▶ _SUPPLIED MATERIAL_

========================================================================

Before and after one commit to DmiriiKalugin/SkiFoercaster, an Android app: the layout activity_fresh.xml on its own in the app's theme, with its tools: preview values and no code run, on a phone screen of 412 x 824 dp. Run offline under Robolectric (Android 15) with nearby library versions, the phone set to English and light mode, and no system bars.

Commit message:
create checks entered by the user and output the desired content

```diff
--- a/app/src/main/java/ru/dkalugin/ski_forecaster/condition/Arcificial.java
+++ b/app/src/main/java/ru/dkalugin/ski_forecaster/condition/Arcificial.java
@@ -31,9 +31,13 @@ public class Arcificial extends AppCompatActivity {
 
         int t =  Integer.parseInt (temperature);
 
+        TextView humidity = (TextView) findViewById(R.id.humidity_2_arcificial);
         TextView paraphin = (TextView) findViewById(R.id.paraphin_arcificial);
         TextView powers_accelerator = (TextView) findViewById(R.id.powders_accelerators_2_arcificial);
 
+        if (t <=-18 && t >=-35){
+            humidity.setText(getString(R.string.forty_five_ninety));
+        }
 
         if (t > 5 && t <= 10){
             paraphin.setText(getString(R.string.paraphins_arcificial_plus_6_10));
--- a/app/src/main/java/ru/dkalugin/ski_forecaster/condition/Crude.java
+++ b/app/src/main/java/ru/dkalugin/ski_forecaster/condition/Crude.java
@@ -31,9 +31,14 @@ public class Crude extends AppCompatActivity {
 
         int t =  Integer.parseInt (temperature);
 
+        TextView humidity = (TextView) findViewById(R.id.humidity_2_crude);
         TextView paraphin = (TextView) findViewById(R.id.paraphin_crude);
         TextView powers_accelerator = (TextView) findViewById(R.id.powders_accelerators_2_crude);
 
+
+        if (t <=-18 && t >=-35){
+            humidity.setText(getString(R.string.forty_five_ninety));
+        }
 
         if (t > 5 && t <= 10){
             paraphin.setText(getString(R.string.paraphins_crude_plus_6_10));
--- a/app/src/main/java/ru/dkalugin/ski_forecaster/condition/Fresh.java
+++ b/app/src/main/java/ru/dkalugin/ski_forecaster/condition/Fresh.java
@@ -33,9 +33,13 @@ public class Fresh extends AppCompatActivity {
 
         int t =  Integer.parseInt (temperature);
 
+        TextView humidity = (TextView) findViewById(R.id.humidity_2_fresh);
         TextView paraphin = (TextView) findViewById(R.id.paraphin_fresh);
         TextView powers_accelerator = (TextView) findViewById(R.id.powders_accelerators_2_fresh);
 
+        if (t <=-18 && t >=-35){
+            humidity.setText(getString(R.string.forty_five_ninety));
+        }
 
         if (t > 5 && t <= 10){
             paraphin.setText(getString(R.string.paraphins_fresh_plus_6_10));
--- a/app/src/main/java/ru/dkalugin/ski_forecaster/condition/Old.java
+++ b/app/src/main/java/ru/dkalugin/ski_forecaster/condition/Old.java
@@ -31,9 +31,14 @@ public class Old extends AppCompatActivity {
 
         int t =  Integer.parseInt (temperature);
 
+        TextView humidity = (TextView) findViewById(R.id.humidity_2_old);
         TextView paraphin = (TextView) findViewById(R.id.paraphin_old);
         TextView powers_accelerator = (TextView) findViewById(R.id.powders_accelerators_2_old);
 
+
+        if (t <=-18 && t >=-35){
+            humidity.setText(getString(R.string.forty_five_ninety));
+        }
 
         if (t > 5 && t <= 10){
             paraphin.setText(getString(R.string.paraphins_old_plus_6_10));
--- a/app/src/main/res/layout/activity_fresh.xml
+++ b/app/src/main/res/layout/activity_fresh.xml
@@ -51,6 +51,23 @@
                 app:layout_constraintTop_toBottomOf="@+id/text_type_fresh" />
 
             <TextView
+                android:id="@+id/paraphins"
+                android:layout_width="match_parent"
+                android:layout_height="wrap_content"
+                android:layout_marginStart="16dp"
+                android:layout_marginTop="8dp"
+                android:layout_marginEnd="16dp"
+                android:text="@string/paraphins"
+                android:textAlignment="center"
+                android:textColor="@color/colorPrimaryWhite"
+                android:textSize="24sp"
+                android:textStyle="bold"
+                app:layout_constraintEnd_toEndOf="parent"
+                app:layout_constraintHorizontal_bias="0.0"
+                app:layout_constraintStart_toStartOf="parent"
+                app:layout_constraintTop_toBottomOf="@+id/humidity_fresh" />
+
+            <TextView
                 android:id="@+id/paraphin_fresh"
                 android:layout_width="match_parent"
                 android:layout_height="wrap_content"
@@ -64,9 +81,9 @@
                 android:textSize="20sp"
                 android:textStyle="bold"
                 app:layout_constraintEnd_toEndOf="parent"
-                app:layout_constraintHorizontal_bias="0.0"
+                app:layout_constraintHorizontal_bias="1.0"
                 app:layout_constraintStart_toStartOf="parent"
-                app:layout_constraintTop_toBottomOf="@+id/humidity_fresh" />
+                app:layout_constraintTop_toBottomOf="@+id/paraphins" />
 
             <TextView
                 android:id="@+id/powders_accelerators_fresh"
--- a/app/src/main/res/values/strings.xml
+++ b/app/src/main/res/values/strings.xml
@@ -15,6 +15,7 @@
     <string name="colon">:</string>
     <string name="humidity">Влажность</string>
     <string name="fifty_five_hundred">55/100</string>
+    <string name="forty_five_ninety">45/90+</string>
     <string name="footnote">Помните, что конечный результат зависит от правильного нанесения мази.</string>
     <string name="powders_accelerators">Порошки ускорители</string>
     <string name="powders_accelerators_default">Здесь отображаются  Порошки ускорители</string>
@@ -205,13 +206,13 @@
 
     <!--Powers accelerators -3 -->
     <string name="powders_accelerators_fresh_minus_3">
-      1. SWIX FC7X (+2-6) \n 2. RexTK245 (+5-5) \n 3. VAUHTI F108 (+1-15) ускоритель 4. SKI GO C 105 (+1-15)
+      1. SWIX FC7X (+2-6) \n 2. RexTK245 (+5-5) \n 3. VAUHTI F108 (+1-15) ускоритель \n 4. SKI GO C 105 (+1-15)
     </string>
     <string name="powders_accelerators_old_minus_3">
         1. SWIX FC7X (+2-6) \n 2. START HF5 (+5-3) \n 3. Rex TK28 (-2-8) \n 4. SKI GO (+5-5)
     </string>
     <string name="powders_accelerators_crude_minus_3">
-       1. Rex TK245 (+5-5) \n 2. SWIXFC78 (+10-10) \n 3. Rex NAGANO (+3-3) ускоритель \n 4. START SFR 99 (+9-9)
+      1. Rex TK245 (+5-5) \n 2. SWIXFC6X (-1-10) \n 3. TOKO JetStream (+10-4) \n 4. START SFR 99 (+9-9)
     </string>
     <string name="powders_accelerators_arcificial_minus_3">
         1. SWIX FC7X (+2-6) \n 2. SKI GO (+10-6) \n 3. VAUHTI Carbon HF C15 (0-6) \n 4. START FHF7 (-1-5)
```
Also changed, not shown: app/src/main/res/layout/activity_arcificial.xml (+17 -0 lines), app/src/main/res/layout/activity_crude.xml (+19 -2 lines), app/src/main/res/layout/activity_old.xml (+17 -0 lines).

========================================================================

▶ _TASK TO CARRY OUT_
An exact repetition of all the records above is required.

▶ _SOLUTION TO THE EXERCISE_
Before and after one commit to DmiriiKalugin/SkiFoercaster, an Android app: the layout activity_fresh.xml on its own in the app's theme, with its tools: preview values and no code run, on a phone screen of 412 x 824 dp. Run offline under Robolectric (Android 15) with nearby library versions, the phone set to English and light mode, and no system bars.

Commit message:
create checks entered by the user and output the desired content

```diff
--- a/app/src/main/java/ru/dkalugin/ski_forecaster/condition/Arcificial.java
+++ b/app/src/main/java/ru/dkalugin/ski_forecaster/condition/Arcificial.java
@@ -31,9 +31,13 @@ public class Arcificial extends AppCompatActivity {
 
         int t =  Integer.parseInt (temperature);
 
+        TextView humidity = (TextView) findViewById(R.id.humidity_2_arcificial);
         TextView paraphin = (TextView) findViewById(R.id.paraphin_arcificial);
         TextView powers_accelerator = (TextView) findViewById(R.id.powders_accelerators_2_arcificial);
 
+        if (t <=-18 && t >=-35){
+            humidity.setText(getString(R.string.forty_five_ninety));
+        }
 
         if (t > 5 && t <= 10){
             paraphin.setText(getString(R.string.paraphins_arcificial_plus_6_10));
--- a/app/src/main/java/ru/dkalugin/ski_forecaster/condition/Crude.java
+++ b/app/src/main/java/ru/dkalugin/ski_forecaster/condition/Crude.java
@@ -31,9 +31,14 @@ public class Crude extends AppCompatActivity {
 
         int t =  Integer.parseInt (temperature);
 
+        TextView humidity = (TextView) findViewById(R.id.humidity_2_crude);
         TextView paraphin = (TextView) findViewById(R.id.paraphin_crude);
         TextView powers_accelerator = (TextView) findViewById(R.id.powders_accelerators_2_crude);
 
+
+        if (t <=-18 && t >=-35){
+            humidity.setText(getString(R.string.forty_five_ninety));
+        }
 
         if (t > 5 && t <= 10){
             paraphin.setText(getString(R.string.paraphins_crude_plus_6_10));
--- a/app/src/main/java/ru/dkalugin/ski_forecaster/condition/Fresh.java
+++ b/app/src/main/java/ru/dkalugin/ski_forecaster/condition/Fresh.java
@@ -33,9 +33,13 @@ public class Fresh extends AppCompatActivity {
 
         int t =  Integer.parseInt (temperature);
 
+        TextView humidity = (TextView) findViewById(R.id.humidity_2_fresh);
         TextView paraphin = (TextView) findViewById(R.id.paraphin_fresh);
         TextView powers_accelerator = (TextView) findViewById(R.id.powders_accelerators_2_fresh);
 
+        if (t <=-18 && t >=-35){
+            humidity.setText(getString(R.string.forty_five_ninety));
+        }
 
         if (t > 5 && t <= 10){
             paraphin.setText(getString(R.string.paraphins_fresh_plus_6_10));
--- a/app/src/main/java/ru/dkalugin/ski_forecaster/condition/Old.java
+++ b/app/src/main/java/ru/dkalugin/ski_forecaster/condition/Old.java
@@ -31,9 +31,14 @@ public class Old extends AppCompatActivity {
 
         int t =  Integer.parseInt (temperature);
 
+        TextView humidity = (TextView) findViewById(R.id.humidity_2_old);
         TextView paraphin = (TextView) findViewById(R.id.paraphin_old);
         TextView powers_accelerator = (TextView) findViewById(R.id.powders_accelerators_2_old);
 
+
+        if (t <=-18 && t >=-35){
+            humidity.setText(getString(R.string.forty_five_ninety));
+        }
 
         if (t > 5 && t <= 10){
             paraphin.setText(getString(R.string.paraphins_old_plus_6_10));
--- a/app/src/main/res/layout/activity_fresh.xml
+++ b/app/src/main/res/layout/activity_fresh.xml
@@ -51,6 +51,23 @@
                 app:layout_constraintTop_toBottomOf="@+id/text_type_fresh" />
 
             <TextView
+                android:id="@+id/paraphins"
+                android:layout_width="match_parent"
+                android:layout_height="wrap_content"
+                android:layout_marginStart="16dp"
+                android:layout_marginTop="8dp"
+                android:layout_marginEnd="16dp"
+                android:text="@string/paraphins"
+                android:textAlignment="center"
+                android:textColor="@color/colorPrimaryWhite"
+                android:textSize="24sp"
+                android:textStyle="bold"
+                app:layout_constraintEnd_toEndOf="parent"
+                app:layout_constraintHorizontal_bias="0.0"
+                app:layout_constraintStart_toStartOf="parent"
+                app:layout_constraintTop_toBottomOf="@+id/humidity_fresh" />
+
+            <TextView
                 android:id="@+id/paraphin_fresh"
                 android:layout_width="match_parent"
                 android:layout_height="wrap_content"
@@ -64,9 +81,9 @@
                 android:textSize="20sp"
                 android:textStyle="bold"
                 app:layout_constraintEnd_toEndOf="parent"
-                app:layout_constraintHorizontal_bias="0.0"
+                app:layout_constraintHorizontal_bias="1.0"
                 app:layout_constraintStart_toStartOf="parent"
-                app:layout_constraintTop_toBottomOf="@+id/humidity_fresh" />
+                app:layout_constraintTop_toBottomOf="@+id/paraphins" />
 
             <TextView
                 android:id="@+id/powders_accelerators_fresh"
--- a/app/src/main/res/values/strings.xml
+++ b/app/src/main/res/values/strings.xml
@@ -15,6 +15,7 @@
     <string name="colon">:</string>
     <string name="humidity">Влажность</string>
     <string name="fifty_five_hundred">55/100</string>
+    <string name="forty_five_ninety">45/90+</string>
     <string name="footnote">Помните, что конечный результат зависит от правильного нанесения мази.</string>
     <string name="powders_accelerators">Порошки ускорители</string>
     <string name="powders_accelerators_default">Здесь отображаются  Порошки ускорители</string>
@@ -205,13 +206,13 @@
 
     <!--Powers accelerators -3 -->
     <string name="powders_accelerators_fresh_minus_3">
-      1. SWIX FC7X (+2-6) \n 2. RexTK245 (+5-5) \n 3. VAUHTI F108 (+1-15) ускоритель 4. SKI GO C 105 (+1-15)
+      1. SWIX FC7X (+2-6) \n 2. RexTK245 (+5-5) \n 3. VAUHTI F108 (+1-15) ускоритель \n 4. SKI GO C 105 (+1-15)
     </string>
     <string name="powders_accelerators_old_minus_3">
         1. SWIX FC7X (+2-6) \n 2. START HF5 (+5-3) \n 3. Rex TK28 (-2-8) \n 4. SKI GO (+5-5)
     </string>
     <string name="powders_accelerators_crude_minus_3">
-       1. Rex TK245 (+5-5) \n 2. SWIXFC78 (+10-10) \n 3. Rex NAGANO (+3-3) ускоритель \n 4. START SFR 99 (+9-9)
+      1. Rex TK245 (+5-5) \n 2. SWIXFC6X (-1-10) \n 3. TOKO JetStream (+10-4) \n 4. START SFR 99 (+9-9)
     </string>
     <string name="powders_accelerators_arcificial_minus_3">
         1. SWIX FC7X (+2-6) \n 2. SKI GO (+10-6) \n 3. VAUHTI Carbon HF C15 (0-6) \n 4. START FHF7 (-1-5)
```
Also changed, not shown: app/src/main/res/layout/activity_arcificial.xml (+17 -0 lines), app/src/main/res/layout/activity_crude.xml (+19 -2 lines), app/src/main/res/layout/activity_old.xml (+17 -0 lines).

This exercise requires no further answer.